%%

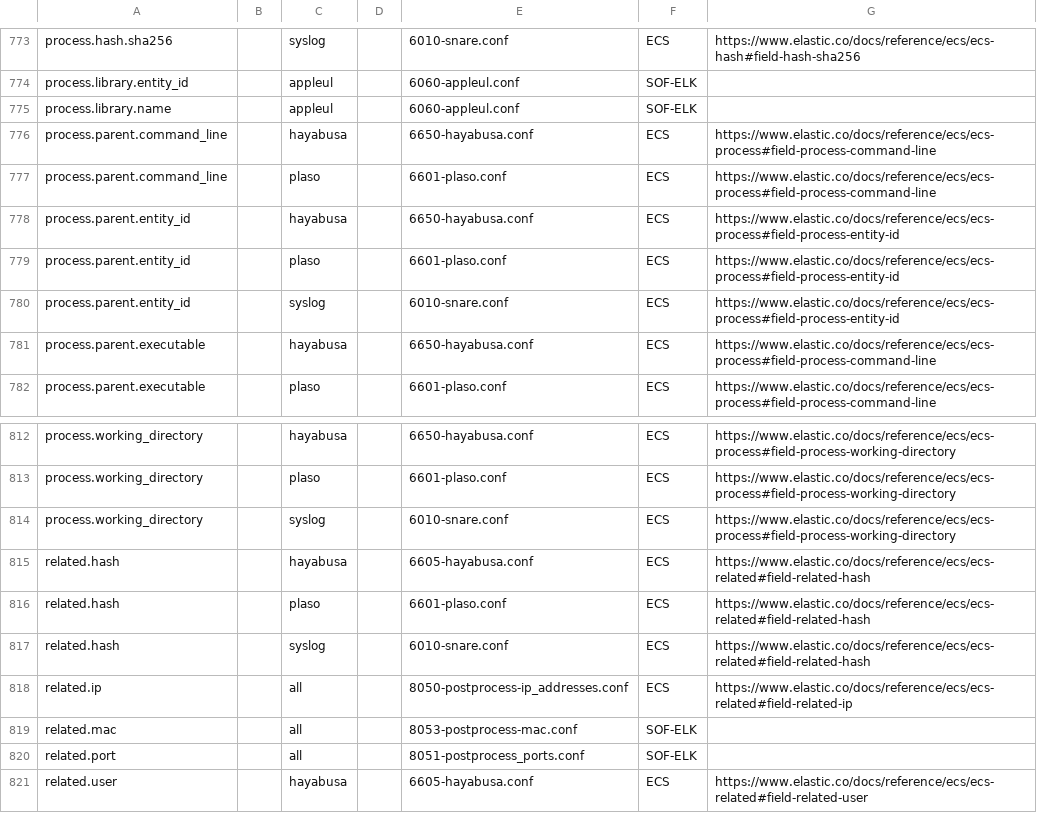
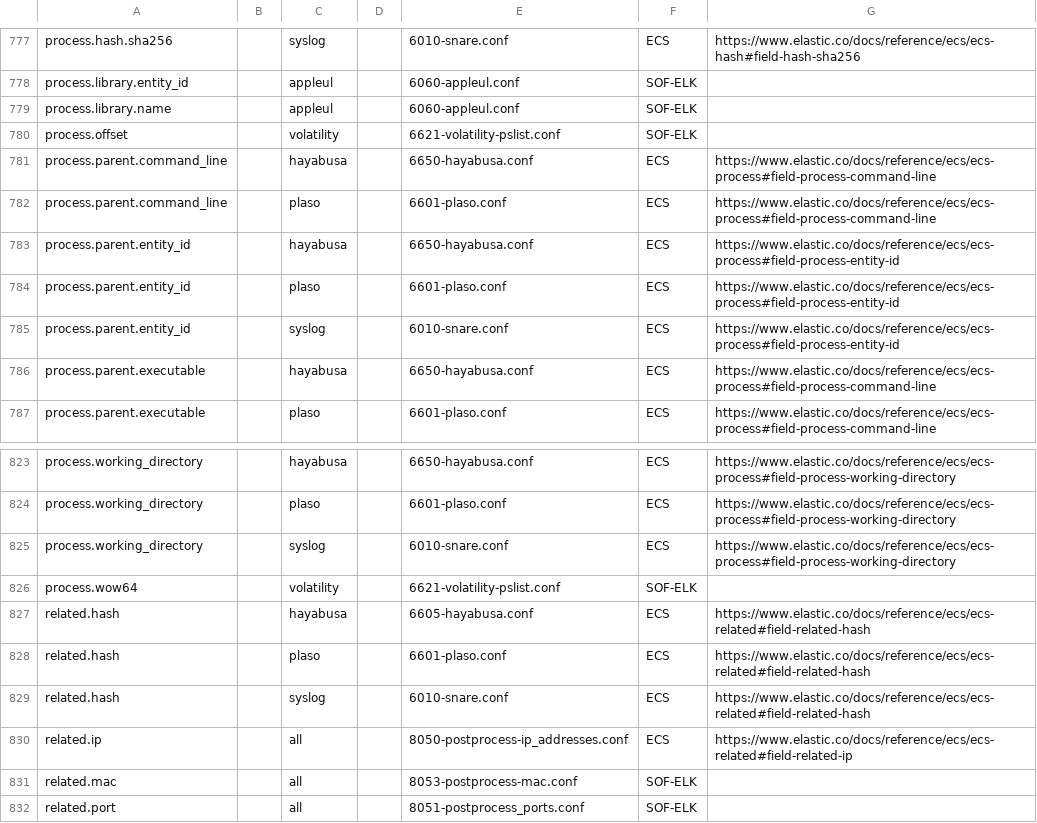
Before and after one commit to philhagen/sof-elk, a CSV file: doc/ecs_fields.csv, drawn as a sheet; only a part is shown, gaps mark what is left out; the shorter side is filled out with more unchanged rows; the diff covers the shown part only; the diff names each change by its address in the sheet, - before the commit and + after, or states it on an @@ line.

Commit message:
finalize RC for pslist module; use tags to differentiate and a consolidated output ES index for all volatility output

```diff
--- a/doc/ecs_fields.csv
+++ b/doc/ecs_fields.csv
+row 780: process.offset |  | volatility |  | 6621-volatility-pslist.conf | SOF-ELK
+row 826: process.wow64 |  | volatility |  | 6621-volatility-pslist.conf | SOF-ELK
```
Also changed, not shown: 10 added rows elsewhere in this file, 4 other files.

%%

What you need to do =
Without the pictures, repeat every record above exactly as written.

Response box =
Before and after one commit to philhagen/sof-elk, a CSV file: doc/ecs_fields.csv, drawn as a sheet; only a part is shown, gaps mark what is left out; the shorter side is filled out with more unchanged rows; the diff covers the shown part only; the diff names each change by its address in the sheet, - before the commit and + after, or states it on an @@ line.

Commit message:
finalize RC for pslist module; use tags to differentiate and a consolidated output ES index for all volatility output

```diff
--- a/doc/ecs_fields.csv
+++ b/doc/ecs_fields.csv
+row 780: process.offset |  | volatility |  | 6621-volatility-pslist.conf | SOF-ELK
+row 826: process.wow64 |  | volatility |  | 6621-volatility-pslist.conf | SOF-ELK
```
Also changed, not shown: 10 added rows elsewhere in this file, 4 other files.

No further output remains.